PM - Thursday, 13 October , 2005 18:16:50
Reporter: Alison Caldwell
MARK COLVIN: The man named to head the new Fair Pay Commission is described by those who know him and those in his field as a highly respected economics academic, a man who understands the strengths and weaknesses of a free market economy and who knows the fine details of monetary policy inside and out.
Critics suggest that Professor Ian Harper may lack experience in labour market economics, but his supporters say that should be seen as a sign that he carries no industrial baggage.
Alison Caldwell reports.
ALISON CALDWELL: "The market is a means to an end rather than an end in itself" and, "The trouble starts when one begins to treat market capitalism itself as a religion".
That's from a speech given by Professor Ian Harper for the Centre for Independent Studies two years ago.
Headed "Christian Morality and Market Capitalism: Friends or Foes", Professor Harper goes on to list the weakness of the capitalist system, among them, workaholism and conspicuous consumption.
It's classic Ian Harper, according to the Dean of the Melbourne Business School Professor John Seybolt.
JOHN SEYBOLT: The quote that you just gave of the issue of what I would call the balance between an individual's professional and personal life or work and personal life is utmost in Ian's mind, that's a uniqueness he brings to this assignment.
He is not solely an economist, he's a humanist, and he has the interests of people in society at heart. And so the kind of economic decisions that he will recommend will have a major human component.
ALISON CALDWELL: "Not a bad bloke" is how one union official described Professor Harper, an "orthodox economist" and "a human being".
A fellow economist wasn't so charitable, describing Professor Harper as a "straight-laced, right-wing religious zealot".

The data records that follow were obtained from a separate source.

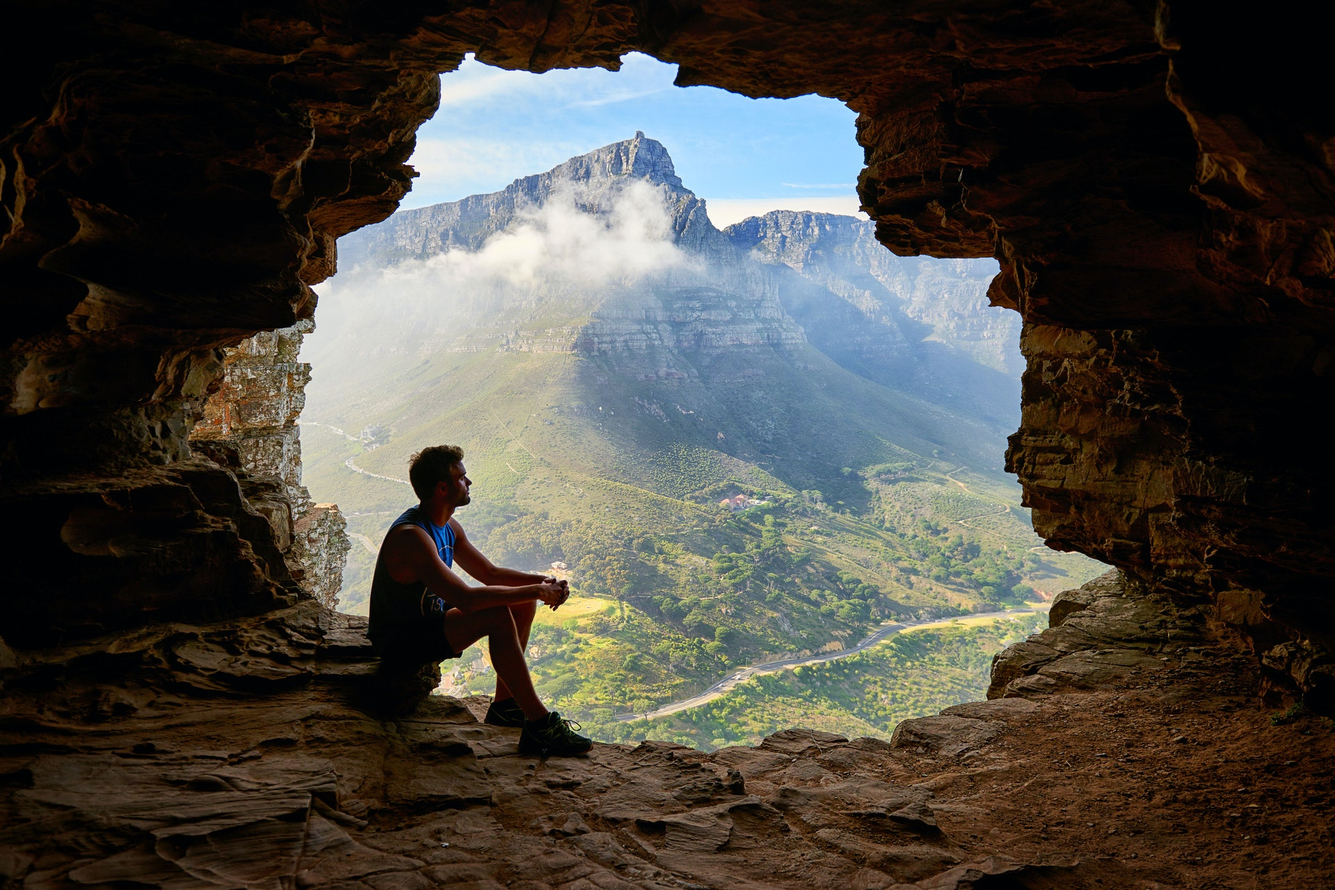
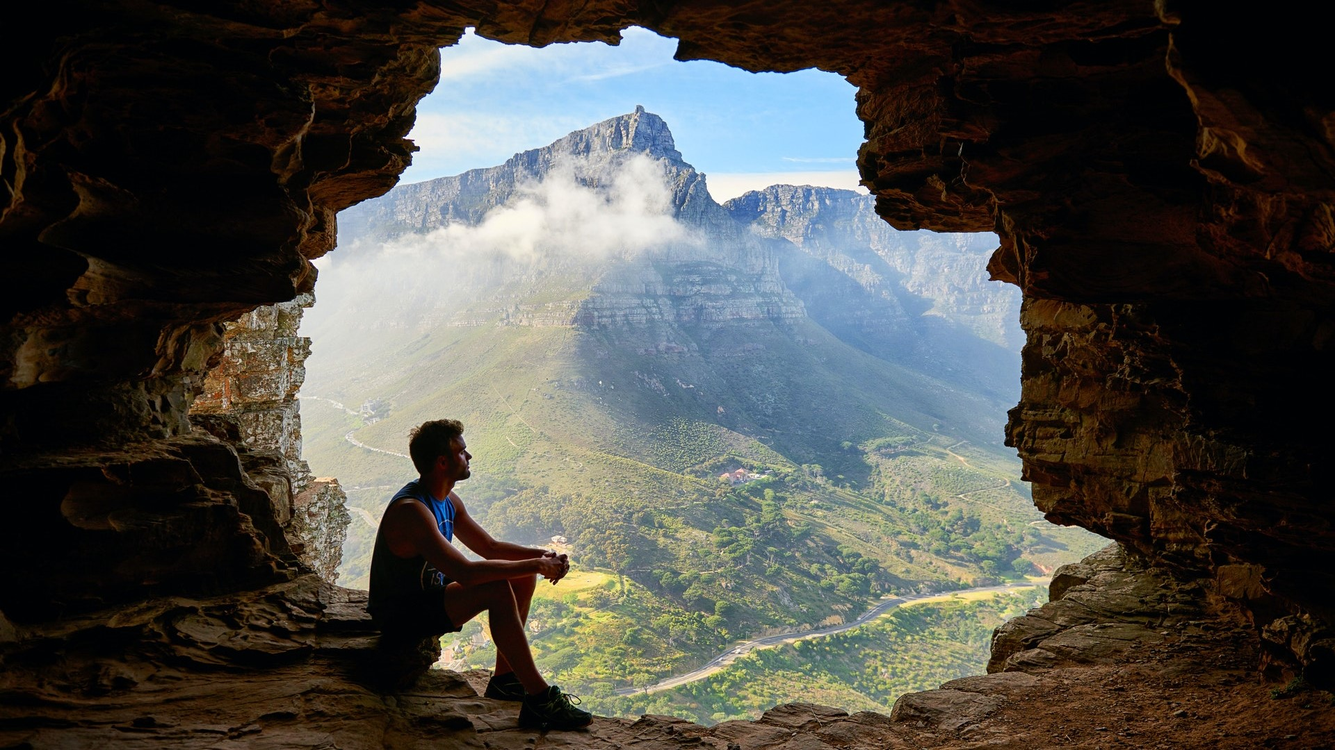
made tentative cover, the photo with margins looked better than fitting it; cover image responsive; in the future I need to properly link the CTA button to the sing up modal and make text and button adjust when resizing window

diff --git a/Better_Together_Landing_Page/style.css b/Better_Together_Landing_Page/style.css
@@ -1,7 +1,9 @@
 /* styling for body and major divs */
 body {
+    padding-top: 130px; /* pushes Hero image down so fixed nav bar doesnt ccover it*/
     margin: 0 auto;
-    font-family: sans-serif;
+    /* top:0; */
+    font-family: fantasy, sans-serif;
 }
 
 .zone {
@@ -10,8 +12,6 @@ body {
     border:1px solid #bbb;
     transition: all 0.3s linear;
 }
-
-
 
 /* nav bar */
 .main-nav {
@@ -52,11 +52,6 @@ a {
   top: 0;
   width: 100%;
 }
-
-/* .main-nav > li > img{
-    height: auto;
-    width:  100%;
-} */
 
 /*  Login/Signup Modal */
 .modal-log-bg{
@@ -126,18 +121,45 @@ a {
 }
 
 /* hero/cover image */
-.container {
-    /*show heigh: auto*/
-    height: 100vh; 
+.cover {
+    height: 90vh; 
     display: flex;
-    flex:wrap;
-    align-items: center;
-    justify-content: center;
+    justify-content:center;
+    align-items:flex-start;
+    color: #00473e;
 }
 
-.cover {
-    width: 100%;
-    height: auto;
+.container-cover{
+    height: 95vh;
+    width: 90vw;
+    margin-left: 30vw;
+    margin-right: 20vw;
+    display: flex;
+    flex:wrap;
+    flex-direction: column;
+    align-items: flex-start;
+    justify-content: flex-start;
+}  
+
+.cover-image{
+    background-image: url(./img/hero_image.jpg); 
+    background-repeat:no-repeat;
+    background-size:contain;
+    background-position:center;
+    
+}
+
+#catchline{
+    margin-top: 25vh;
+    margin-bottom: 0;
+    font-size: 16px;
+   
+}
+#headline{
+    margin-top:0;
+    margin-bottom: 1vh;
+    font-size:4.8em;
+    justify-self: self-start;
 }
 
 /* attempts at responsiveness */
@@ -177,6 +199,36 @@ a {
     }
 }
 
+/* possible structure  for  Also min-with 414* maybe 1280 also*/
+/* @media only screen and (max-width: 1024px) {
+    .main-nav {
+        font-size: 0.6em;
+        padding: 0;
+    }
+    
+    .main-nav > li > a> img{
+            height: auto;
+            width:  75%;
+    }
+
+}
+@media only screen and (max-width: 768px) {
+    .main-nav {
+        font-size: 0.5em;
+        padding: 0;
+    }
+    
+    .main-nav > li > a> img{
+            height: auto;
+            width:  65%;
+    }
+
+} */
+
+.end{
+    align-self: flex-end;
+}
+
 /* styling */
 .offwhite {
     background: #f2f7f5; /* Old browsers */
@@ -205,3 +257,11 @@ a {
     padding: .5em 1.5em;
 }
 
+#cta-big-btn{
+    font-size: 2em;
+    border-radius: 25px;
+    padding: 1em 3em;
+    margin-right: 25vh;
+    margin-left: 25vh;
+    margin-bottom: 70vh;
+}

diff --git a/Better_Together_Landing_Page/index.html b/Better_Together_Landing_Page/index.html
@@ -4,7 +4,8 @@
   <title>Better Together</title>
   <link rel="stylesheet" type="text/css" href="./style.css">
 </head>
-<body>
+<body class="offwhite" >
+  
   <nav class="zone offwhite sticky">
       <ul class="main-nav">
           <li> <a href="#hero"> <img src="./img/logo_nav.png" alt=""></li>
@@ -17,7 +18,16 @@
           <li><button class="pop-btn modal-sign-btn"> Sign Up</button></li>
       </ul>
   </nav>
-  <div class="container"><img class="cover fullscreen" src="./img/hero_image.jpg"></div>
+  <div class=" cover cover-image">
+    <section class="container-cover">
+      <H3 id=catchline>BE BETTER FOR THE PEOPLE WHO MATTER</H3>
+      <H1 id="headline">Our Journey Begins Today!</H1>
+      <button id=cta-big-btn class="pop-btn modal-sign-btn end"> Lets Get Started</button>
+      <!-- <img class="cover fullscreen" src="./img/hero_image.jpg"> -->
+    </section>
+  </div>
+
+
   <div class="modal-sign-bg">
     <div class="modal">
       <h2>Sign Up For Better Together!</h2>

The Anglican Bishop of Tasmania, John Harrower, has known Professor Harper since the early '90s. While he opposes the Federal Government's IR (industrial relations) reforms, Bishop Harrower says if there has to be a Fair Pay Commission, it won't be so bad with Ian Harper in charge.
JOHN HARROWER: I was really surprised that he'd received the appointment, but pleased for him and because… and I felt that maybe it's good for us as a community because with the great reservations that I have about the whole industrial reforms legislation, to have somebody like Ian who I know will be fair minded and principled in chairing that committee, then I need somebody that I believe we can engage with about the very major issues about the relationship between the minimum wage and for example, the whole issue of welfare.
Ian with his economic training and his experience I believe is somebody who will convene that committee well.
ALISON CALDWELL: Professor Ian Harper's 14-page CV (curriculum vitae) lists his extensive experience in economics over 25 years.
As a member of the Wallis Inquiry he was at the forefront of financial market reform in Australia.
Aside from his work at the Melbourne Business School, Professor Harper has his own consulting company. He's also a financial consultant for KPMG and the Adelaide Bank, along with CRA International, formerly Rio Tinto.
What's missing from the CV is experience in labour market economics, something that worries unions.
ACTU (Australian Council of Trade Unions) Secretary, Greg Combet.
GREG COMBET: It looks like it's 20-odd years since he's published something on labour economics, so a bit hard to judge, but nonetheless, it's an important economic issue and I'm sure he would have given it some thought and it'll be interesting to know what his view is.
ALISON CALDWELL: In a speech that he made last year he was talking about Christianity and capitalism, and he said that he didn't think material wealth was an end in itself, he said that material wealth is there to help us live better lives. Is that a good sign?
GREG COMBET: Oh look I can't reflect on his ethical and moral views, I don't know enough about him personally, but you know, I think Christian values surely mean that we've got to be fair to people and we need to ensure that people earn a decent and adequate standard of living.
ALISON CALDWELL: The Fair Pay Commission is expected to start sitting in the first quarter of next year.
The ACTU's Greg Combet says Professor Harper and his colleagues have substantial shoes to fill.
GREG COMBET: You know, it is an institution which is now going to take over 100 years of minimum wage fixing in this country.
It is enormously important for millions of working Australians, enormously important for their living standards, and I just hope that these sort of considerations weigh on Professor Harper's mind and that he, you know, gets out there in the workplace and really listens to what life is like for people who are earning $13 or $14 an hour.
MARK COLVIN: The ACTU Secretary, Greg Combet, ending Alison Caldwell's report.